In Hinduism, dharma is simultaneously the eternal order that rules the universe and the duty or law that governs one’s life. Fulfilling one’s dharma is more than simply one’s purpose in life. It is considered the very means by which one transcend’s suffering and the cycle of birth and death, or what is called saṃsāra. A person has social, political, and familial dharmas, but most important is one’s spiritual dharma.

In the Bhagavad-Gītā, one of India’s most sacred texts, the popular deity Kṛṣṇa teaches that it is our highest dharma to achieve spiritual understanding, which means to realize our true self as the Ātman, the supreme consciousness, and to cultivate a relationship with the divine.

This teaching of Kṛṣṇa reflects a popular understanding in Hinduism referred to as the puruṣārthas, the four aims of human life.

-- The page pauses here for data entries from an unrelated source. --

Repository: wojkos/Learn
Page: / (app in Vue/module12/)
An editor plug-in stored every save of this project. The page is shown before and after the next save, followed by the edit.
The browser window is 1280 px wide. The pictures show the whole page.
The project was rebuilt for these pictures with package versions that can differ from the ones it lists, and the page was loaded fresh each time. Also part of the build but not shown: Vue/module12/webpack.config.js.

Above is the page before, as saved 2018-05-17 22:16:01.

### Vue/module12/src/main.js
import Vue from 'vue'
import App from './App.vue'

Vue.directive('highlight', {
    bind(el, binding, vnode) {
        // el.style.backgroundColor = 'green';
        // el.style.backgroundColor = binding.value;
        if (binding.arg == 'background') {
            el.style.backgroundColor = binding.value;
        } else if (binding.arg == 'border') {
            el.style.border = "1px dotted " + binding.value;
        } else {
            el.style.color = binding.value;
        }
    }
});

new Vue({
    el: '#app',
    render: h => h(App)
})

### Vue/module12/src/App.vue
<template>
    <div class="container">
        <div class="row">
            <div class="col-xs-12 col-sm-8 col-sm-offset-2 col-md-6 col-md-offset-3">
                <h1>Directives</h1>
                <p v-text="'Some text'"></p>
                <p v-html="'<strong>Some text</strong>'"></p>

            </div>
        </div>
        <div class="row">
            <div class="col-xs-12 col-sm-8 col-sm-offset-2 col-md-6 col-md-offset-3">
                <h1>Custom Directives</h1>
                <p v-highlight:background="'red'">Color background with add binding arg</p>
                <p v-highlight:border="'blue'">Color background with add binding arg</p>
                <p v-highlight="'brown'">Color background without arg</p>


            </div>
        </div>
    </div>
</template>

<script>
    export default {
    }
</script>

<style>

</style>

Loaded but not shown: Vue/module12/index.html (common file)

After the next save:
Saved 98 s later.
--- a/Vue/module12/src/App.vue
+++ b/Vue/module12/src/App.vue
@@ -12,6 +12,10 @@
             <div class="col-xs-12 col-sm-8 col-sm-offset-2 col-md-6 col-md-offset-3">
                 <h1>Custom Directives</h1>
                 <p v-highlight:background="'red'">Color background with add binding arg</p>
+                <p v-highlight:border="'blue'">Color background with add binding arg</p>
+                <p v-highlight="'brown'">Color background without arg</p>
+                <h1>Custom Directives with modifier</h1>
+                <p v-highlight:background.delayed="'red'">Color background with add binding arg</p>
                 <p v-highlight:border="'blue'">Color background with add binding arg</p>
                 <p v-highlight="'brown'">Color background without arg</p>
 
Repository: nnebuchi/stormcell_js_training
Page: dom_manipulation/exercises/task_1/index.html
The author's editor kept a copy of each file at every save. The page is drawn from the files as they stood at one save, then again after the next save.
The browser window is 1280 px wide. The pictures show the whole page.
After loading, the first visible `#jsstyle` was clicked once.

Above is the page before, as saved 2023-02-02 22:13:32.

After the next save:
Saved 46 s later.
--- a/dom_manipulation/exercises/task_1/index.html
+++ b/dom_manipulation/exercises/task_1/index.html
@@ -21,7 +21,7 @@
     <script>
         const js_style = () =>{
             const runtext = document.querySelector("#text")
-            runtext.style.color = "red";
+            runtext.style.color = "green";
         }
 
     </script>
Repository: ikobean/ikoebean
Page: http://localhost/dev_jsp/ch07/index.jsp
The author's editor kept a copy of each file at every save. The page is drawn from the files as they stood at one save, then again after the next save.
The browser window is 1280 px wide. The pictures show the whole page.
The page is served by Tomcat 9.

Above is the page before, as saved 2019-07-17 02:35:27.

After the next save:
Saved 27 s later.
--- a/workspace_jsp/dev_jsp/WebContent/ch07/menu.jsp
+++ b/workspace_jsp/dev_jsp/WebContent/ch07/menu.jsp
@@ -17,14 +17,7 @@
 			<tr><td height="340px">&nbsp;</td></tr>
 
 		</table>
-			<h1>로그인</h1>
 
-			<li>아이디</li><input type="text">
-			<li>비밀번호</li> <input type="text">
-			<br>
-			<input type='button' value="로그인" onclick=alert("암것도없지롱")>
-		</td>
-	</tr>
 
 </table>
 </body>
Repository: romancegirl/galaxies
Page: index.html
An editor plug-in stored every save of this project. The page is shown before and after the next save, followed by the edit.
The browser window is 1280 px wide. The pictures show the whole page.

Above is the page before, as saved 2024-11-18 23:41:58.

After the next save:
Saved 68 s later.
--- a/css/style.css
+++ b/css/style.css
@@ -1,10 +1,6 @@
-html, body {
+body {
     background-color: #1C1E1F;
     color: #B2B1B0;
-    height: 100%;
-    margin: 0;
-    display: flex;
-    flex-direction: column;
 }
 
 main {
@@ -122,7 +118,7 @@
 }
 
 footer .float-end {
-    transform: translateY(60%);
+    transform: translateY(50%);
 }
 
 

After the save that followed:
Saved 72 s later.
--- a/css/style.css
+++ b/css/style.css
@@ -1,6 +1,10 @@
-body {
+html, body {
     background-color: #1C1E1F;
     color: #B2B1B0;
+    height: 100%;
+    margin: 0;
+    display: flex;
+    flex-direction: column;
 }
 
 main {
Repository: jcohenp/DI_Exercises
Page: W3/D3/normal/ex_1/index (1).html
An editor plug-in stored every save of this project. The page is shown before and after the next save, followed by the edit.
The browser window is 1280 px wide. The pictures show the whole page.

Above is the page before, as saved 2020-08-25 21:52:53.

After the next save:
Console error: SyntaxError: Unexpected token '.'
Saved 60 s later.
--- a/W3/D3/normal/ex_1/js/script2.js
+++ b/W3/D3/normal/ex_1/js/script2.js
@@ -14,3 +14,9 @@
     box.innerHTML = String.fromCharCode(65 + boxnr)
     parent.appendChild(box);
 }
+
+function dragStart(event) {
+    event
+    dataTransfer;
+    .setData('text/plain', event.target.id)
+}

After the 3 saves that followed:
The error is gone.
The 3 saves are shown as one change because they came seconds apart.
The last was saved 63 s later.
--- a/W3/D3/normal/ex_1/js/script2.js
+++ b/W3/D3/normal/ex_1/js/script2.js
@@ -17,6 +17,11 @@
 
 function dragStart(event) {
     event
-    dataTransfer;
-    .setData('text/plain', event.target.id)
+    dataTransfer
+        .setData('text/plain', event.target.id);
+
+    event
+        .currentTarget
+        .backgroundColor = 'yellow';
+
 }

Every well-lived life should aim to accomplish Dharma (which is living ethically and according to one’s authentic purpose), Artha (a sustainable prosperity that allows one to live comfortably and take care of one’s family), Kāma (love and pleasure) and Mokṣa (spiritual liberation). Given that one may pursue prosperity and desire from a place of ignorance or craving, the Kāma-sūtra posits that dharma must precede kāma and and artha, indicating the spiritual importance of aligning with dharma as the guiding force of a fulfilled life.

Dharma is considered one of the “three jewels” of Buddhism, along with the Saṅga, or community of practitioners, and the Buddha, or the enlightened state. Dharma most frequently refers to the Buddha’s teachings on liberation.

One such teaching is called the Four Noble Truths. It states that,

  1. That there is suffering and dissatisfaction in the world,
  2. That there is a cause, or a reason why we suffer – namely ignorance,
  3. That suffering can end, for it is only temporary, and
  4. That there is a path to end suffering, one that includes living ethically, practicing meditation, and cultivating wisdom in one’s life.

As contemplative practitioners, dharma, from the Buddhist perspective, reminds us to honor, study, and preserve those sacred spiritual teachings that help to inspire deep insight. From the Hindu perspective, dharma reminds us that there is a natural order to the cosmos, what in the Vedas is called Ṛta, and is responsible for the proper functioning of the cycles and movements of life.

When we study sacred texts and meditate or engage in contemplative practices, we are stepping into and aligning with that eternal order and inviting its wisdom to illuminate our lives.